PROMPT
What is needed is an exact retyping of each entry, pictures excluded.

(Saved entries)
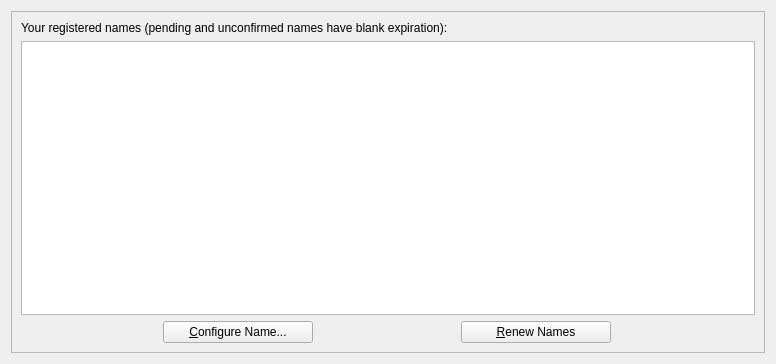
This is src/qt/forms/managenamespage.ui in xaya/xaya as Qt 5 draws it before an edit. The edited form follows.
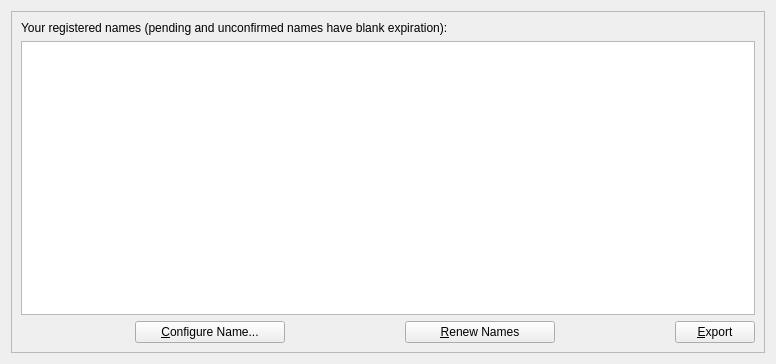
This is the edited form. Icons and pictures are not drawn.

Commit message: Namecoin / Qt: Add Export button to Manage Names tab

Patch:
```diff
--- a/src/qt/forms/managenamespage.ui
+++ b/src/qt/forms/managenamespage.ui
@@ -176,6 +176,19 @@
       </item>
       <item>
        <layout class="QHBoxLayout" name="horizontalLayout_3">
+        <item>
+         <spacer name="countConfigureSpacer">
+          <property name="orientation">
+           <enum>Qt::Horizontal</enum>
+          </property>
+          <property name="sizeHint" stdset="0">
+           <size>
+            <width>40</width>
+            <height>20</height>
+           </size>
+          </property>
+         </spacer>
+        </item>
         <item>
          <widget class="QPushButton" name="configureNameButton">
           <property name="sizePolicy">
@@ -201,6 +214,19 @@
           </property>
          </widget>
         </item>
+        <item>
+         <spacer name="configureRenewSpacer">
+          <property name="orientation">
+           <enum>Qt::Horizontal</enum>
+          </property>
+          <property name="sizeHint" stdset="0">
+           <size>
+            <width>40</width>
+            <height>20</height>
+           </size>
+          </property>
+         </spacer>
+        </item>
         <item>
          <widget class="QPushButton" name="renewNameButton">
           <property name="sizePolicy">
@@ -226,6 +252,36 @@
           </property>
          </widget>
         </item>
+        <item>
+         <spacer name="renewExportSpacer">
+          <property name="orientation">
+           <enum>Qt::Horizontal</enum>
+          </property>
+          <property name="sizeHint" stdset="0">
+           <size>
+            <width>40</width>
+            <height>20</height>
+           </size>
+          </property>
+         </spacer>
+        </item>
+        <item>
+         <widget class="QPushButton" name="exportButton">
+          <property name="toolTip">
+           <string>Export the data in the current tab to a file</string>
+          </property>
+          <property name="text">
+           <string>&amp;Export</string>
+          </property>
+          <property name="icon">
+           <iconset resource="../bitcoin.qrc">
+            <normaloff>:/icons/export</normaloff>:/icons/export</iconset>
+          </property>
+          <property name="autoDefault">
+           <bool>false</bool>
+          </property>
+         </widget>
+        </item>
        </layout>
       </item>
      </layout>
```
The commit also changes 3 other files.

EXERCISE RESPONSE
This is src/qt/forms/managenamespage.ui in xaya/xaya as Qt 5 draws it before an edit. The edited form follows.
This is the edited form. Icons and pictures are not drawn.

Commit message: Namecoin / Qt: Add Export button to Manage Names tab

Patch:
```diff
--- a/src/qt/forms/managenamespage.ui
+++ b/src/qt/forms/managenamespage.ui
@@ -176,6 +176,19 @@
       </item>
       <item>
        <layout class="QHBoxLayout" name="horizontalLayout_3">
+        <item>
+         <spacer name="countConfigureSpacer">
+          <property name="orientation">
+           <enum>Qt::Horizontal</enum>
+          </property>
+          <property name="sizeHint" stdset="0">
+           <size>
+            <width>40</width>
+            <height>20</height>
+           </size>
+          </property>
+         </spacer>
+        </item>
         <item>
          <widget class="QPushButton" name="configureNameButton">
           <property name="sizePolicy">
@@ -201,6 +214,19 @@
           </property>
          </widget>
         </item>
+        <item>
+         <spacer name="configureRenewSpacer">
+          <property name="orientation">
+           <enum>Qt::Horizontal</enum>
+          </property>
+          <property name="sizeHint" stdset="0">
+           <size>
+            <width>40</width>
+            <height>20</height>
+           </size>
+          </property>
+         </spacer>
+        </item>
         <item>
          <widget class="QPushButton" name="renewNameButton">
           <property name="sizePolicy">
@@ -226,6 +252,36 @@
           </property>
          </widget>
         </item>
+        <item>
+         <spacer name="renewExportSpacer">
+          <property name="orientation">
+           <enum>Qt::Horizontal</enum>
+          </property>
+          <property name="sizeHint" stdset="0">
+           <size>
+            <width>40</width>
+            <height>20</height>
+           </size>
+          </property>
+         </spacer>
+        </item>
+        <item>
+         <widget class="QPushButton" name="exportButton">
+          <property name="toolTip">
+           <string>Export the data in the current tab to a file</string>
+          </property>
+          <property name="text">
+           <string>&amp;Export</string>
+          </property>
+          <property name="icon">
+           <iconset resource="../bitcoin.qrc">
+            <normaloff>:/icons/export</normaloff>:/icons/export</iconset>
+          </property>
+          <property name="autoDefault">
+           <bool>false</bool>
+          </property>
+         </widget>
+        </item>
        </layout>
       </item>
      </layout>
```
The commit also changes 3 other files.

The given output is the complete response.